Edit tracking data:
————————

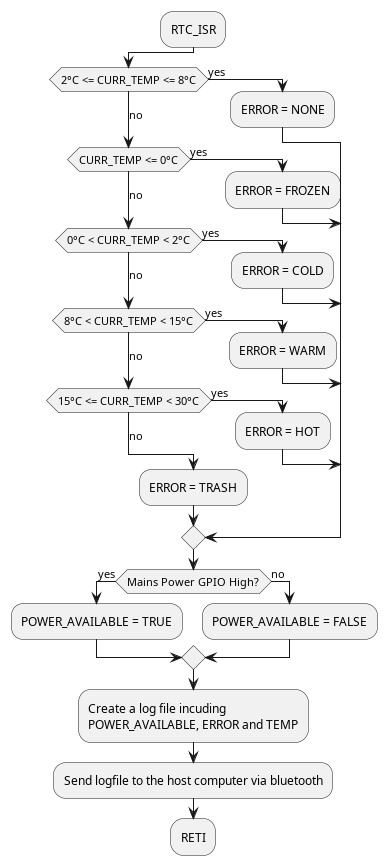
Earlier version of the PlantUML export Final Project Report/Modular Design/Main-Unit/Figures/main-unit-rtc-isr.png (fabiomatos999/ICOM-4217-Project). The source it was exported from:
```plantuml
@startuml
!pragma useVerticalIf on
:RTC_ISR;
if (2°C <= CURR_TEMP <= 8°C) then (yes)
    :ERROR = NONE;
    (no) elseif (CURR_TEMP <= 0°C) then (yes)
    :ERROR = FROZEN;
    (no) elseif (0°C < CURR_TEMP < 2°C) then (yes)
    :ERROR = COLD;
    (no) elseif (8°C < CURR_TEMP < 15°C) then (yes)
    :ERROR = WARM;
    (no) elseif (15°C <= CURR_TEMP < 30°C) then (yes)
    :ERROR = HOT;
    else (no)
        :ERROR = TRASH;
    endif
if (Mains Power GPIO High?) then (yes)
        :POWER_AVAILABLE = TRUE;
        else (no)
        :POWER_AVAILABLE = FALSE;
    endif
:Create a log file incuding\nPOWER_AVAILABLE, ERROR and TEMP;
:Send logfile to the host computer via bluetooth;
:RETI;
@enduml
```
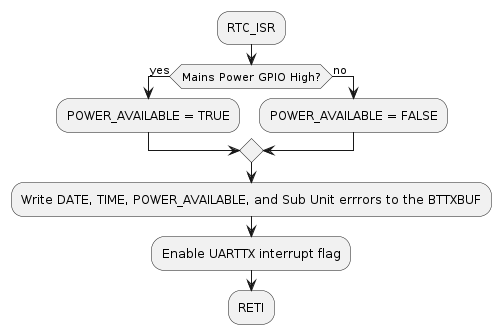
After the change.

Commit message:
Fixing main unit flowcharts

Change to the diagram source:
```diff
@@ -1,25 +1,12 @@
 @startuml
 !pragma useVerticalIf on
 :RTC_ISR;
-if (2°C <= CURR_TEMP <= 8°C) then (yes)
-    :ERROR = NONE;
-    (no) elseif (CURR_TEMP <= 0°C) then (yes)
-    :ERROR = FROZEN;
-    (no) elseif (0°C < CURR_TEMP < 2°C) then (yes)
-    :ERROR = COLD;
-    (no) elseif (8°C < CURR_TEMP < 15°C) then (yes)
-    :ERROR = WARM;
-    (no) elseif (15°C <= CURR_TEMP < 30°C) then (yes)
-    :ERROR = HOT;
-    else (no)
-        :ERROR = TRASH;
-    endif
 if (Mains Power GPIO High?) then (yes)
         :POWER_AVAILABLE = TRUE;
         else (no)
         :POWER_AVAILABLE = FALSE;
     endif
-:Create a log file incuding\nPOWER_AVAILABLE, ERROR and TEMP;
-:Send logfile to the host computer via bluetooth;
+:Write DATE, TIME, POWER_AVAILABLE, and Sub Unit errrors to the BTTXBUF;
+:Enable UARTTX interrupt flag;
 :RETI;
 @enduml
```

————————

◆ Work order: For this exercise, return the records above in full and exactly, omitting the images.

◆ Solved problem:
Earlier version of the PlantUML export Final Project Report/Modular Design/Main-Unit/Figures/main-unit-rtc-isr.png (fabiomatos999/ICOM-4217-Project). The source it was exported from:
```plantuml
@startuml
!pragma useVerticalIf on
:RTC_ISR;
if (2°C <= CURR_TEMP <= 8°C) then (yes)
    :ERROR = NONE;
    (no) elseif (CURR_TEMP <= 0°C) then (yes)
    :ERROR = FROZEN;
    (no) elseif (0°C < CURR_TEMP < 2°C) then (yes)
    :ERROR = COLD;
    (no) elseif (8°C < CURR_TEMP < 15°C) then (yes)
    :ERROR = WARM;
    (no) elseif (15°C <= CURR_TEMP < 30°C) then (yes)
    :ERROR = HOT;
    else (no)
        :ERROR = TRASH;
    endif
if (Mains Power GPIO High?) then (yes)
        :POWER_AVAILABLE = TRUE;
        else (no)
        :POWER_AVAILABLE = FALSE;
    endif
:Create a log file incuding\nPOWER_AVAILABLE, ERROR and TEMP;
:Send logfile to the host computer via bluetooth;
:RETI;
@enduml
```
After the change.

Commit message:
Fixing main unit flowcharts

Change to the diagram source:
```diff
@@ -1,25 +1,12 @@
 @startuml
 !pragma useVerticalIf on
 :RTC_ISR;
-if (2°C <= CURR_TEMP <= 8°C) then (yes)
-    :ERROR = NONE;
-    (no) elseif (CURR_TEMP <= 0°C) then (yes)
-    :ERROR = FROZEN;
-    (no) elseif (0°C < CURR_TEMP < 2°C) then (yes)
-    :ERROR = COLD;
-    (no) elseif (8°C < CURR_TEMP < 15°C) then (yes)
-    :ERROR = WARM;
-    (no) elseif (15°C <= CURR_TEMP < 30°C) then (yes)
-    :ERROR = HOT;
-    else (no)
-        :ERROR = TRASH;
-    endif
 if (Mains Power GPIO High?) then (yes)
         :POWER_AVAILABLE = TRUE;
         else (no)
         :POWER_AVAILABLE = FALSE;
     endif
-:Create a log file incuding\nPOWER_AVAILABLE, ERROR and TEMP;
-:Send logfile to the host computer via bluetooth;
+:Write DATE, TIME, POWER_AVAILABLE, and Sub Unit errrors to the BTTXBUF;
+:Enable UARTTX interrupt flag;
 :RETI;
 @enduml
```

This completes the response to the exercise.